We must accept the fact that it is the resources plundered over centuries, the oppression and displacement of human capital, which have seriously impaired African development to this very day.
As a consequence of the inhuman slave trade and colonialism, African people have suffered great inequality. History is replete with one racial group suffering in slavery of another. Even the Holy Bible gives us a moving account of slavery and liberation of communities. Our task is to change the course of our modern history for the better.
The Berlin Conference of 1886 on the partition of Africa drew its moral authority from the fact that people who lived in the African continent were too inferior to be consulted when arbitrary boundaries and ownership of their native lands were being decided.
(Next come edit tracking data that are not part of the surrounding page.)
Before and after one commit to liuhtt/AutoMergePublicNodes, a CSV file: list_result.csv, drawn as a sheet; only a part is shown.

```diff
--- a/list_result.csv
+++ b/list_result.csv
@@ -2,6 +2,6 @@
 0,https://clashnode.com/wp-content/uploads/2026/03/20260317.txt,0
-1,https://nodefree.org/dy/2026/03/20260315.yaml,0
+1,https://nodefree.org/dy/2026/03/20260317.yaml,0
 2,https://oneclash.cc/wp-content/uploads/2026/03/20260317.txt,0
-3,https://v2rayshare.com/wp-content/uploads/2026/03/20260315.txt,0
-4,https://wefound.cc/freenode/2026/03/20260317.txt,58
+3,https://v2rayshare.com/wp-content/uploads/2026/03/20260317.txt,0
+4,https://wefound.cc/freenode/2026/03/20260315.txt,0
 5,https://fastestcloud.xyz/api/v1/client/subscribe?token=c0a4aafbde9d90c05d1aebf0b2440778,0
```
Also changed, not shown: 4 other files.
Africa requests an audience, so that the world can honour and take responsibility for the memory and recognition of the crime of slavery and colonialism in recent history. Failure to that will mean that black people will continue to be viewed as property, whose value fluctuates according to the laws of demand and supply. Our modern democratic systems of government cannot allow that.
Africa's fractured course of development must be repaired, and allowed to run its own course, especially given the advantages of modern technology and the political democratic dispensation in the world today.
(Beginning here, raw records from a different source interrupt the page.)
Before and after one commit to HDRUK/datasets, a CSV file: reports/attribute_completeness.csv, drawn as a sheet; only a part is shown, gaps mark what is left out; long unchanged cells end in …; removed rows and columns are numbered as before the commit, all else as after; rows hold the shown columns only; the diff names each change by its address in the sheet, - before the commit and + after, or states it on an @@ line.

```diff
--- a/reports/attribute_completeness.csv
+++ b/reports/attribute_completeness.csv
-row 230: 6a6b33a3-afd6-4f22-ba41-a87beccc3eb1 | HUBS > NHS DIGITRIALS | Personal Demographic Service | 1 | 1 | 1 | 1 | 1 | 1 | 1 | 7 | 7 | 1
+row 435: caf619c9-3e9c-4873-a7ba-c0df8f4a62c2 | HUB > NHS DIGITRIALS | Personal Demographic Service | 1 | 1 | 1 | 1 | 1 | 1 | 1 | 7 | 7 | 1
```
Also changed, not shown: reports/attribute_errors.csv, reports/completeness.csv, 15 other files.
Africa wants to remind the world that there is no need to look for the sources, causes, forms and contemporary manifestation of racism, racial discrimination, xenophobia and related intolerance, in the darkness of our minds and hearts.
The church has indeed done a great deal to bring about reconciliation in human relations over the years. The church at least accepts the fact that "slave trade was the greatest practical evil which has ever afflicted the human race."
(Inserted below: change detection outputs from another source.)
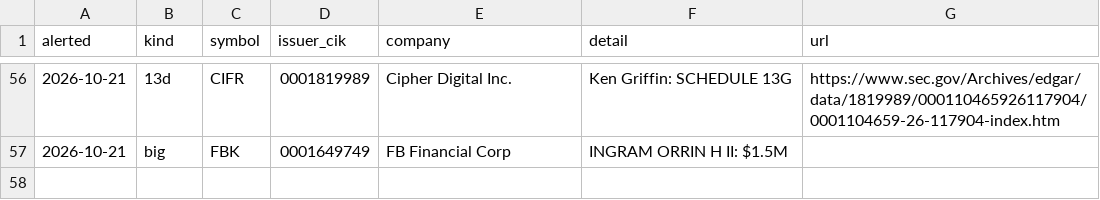
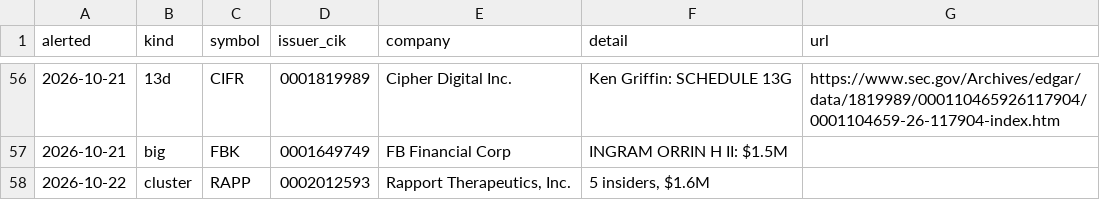
Before and after one commit to jwill736/market-tracker, a CSV file: alert_log.csv, drawn as a sheet; only a part is shown, gaps mark what is left out; the diff names each change by its address in the sheet, - before the commit and + after, or states it on an @@ line.

```diff
--- a/alert_log.csv
+++ b/alert_log.csv
+row 58: 2026-10-22 | cluster | RAPP | 0002012593 | Rapport Therapeutics, Inc. | 5 insiders, $1.6M
```
Also changed, not shown: alerted.csv, early_calls.csv, 1 other file.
Zambia shares the doubts of Lord Grenville, British Prime Minister from 1806 to 1809, who wondered, "can we flatter ourselves that the mischief which the (slave) trade has created will not be remembered for many ages, to our reproach?"
The Zambian people feel that Grenville was correct in that assessment, because, although slavery was a legal trade, as shown by the charter of the Royal Africa Company of 1672, no one was born a slave, because everyone is born with all his human rights and dignity. In this regard, therefore, slavery and the slave trade were and still remain a violation of human rights.
Zambia agrees with the rest of the world that many other peoples and races around the world are victims of racism, racial discrimination, xenophobia and related intolerance. However, the cry for Africa is that all the victims of abuses of human rights in the more recent past have been adequately redressed for the wrongs done to them, while Africa continues to suffer and bleed in the aftermath of slavery and colonialism.
We must share the view of Lord Palmerston who, participating in the House of Commons debate in 1844, said: "If all crimes which the human race has committed from creation down to the present day, were added together in one vast aggregate, they would scarcely equal the amount of guilt which has been incurred by mankind in connection with this diabolical slave trade."
This statement, made 156 years ago, is as correct now as it was then. The black people deserve full redress of the injustices of slavery.Reuse content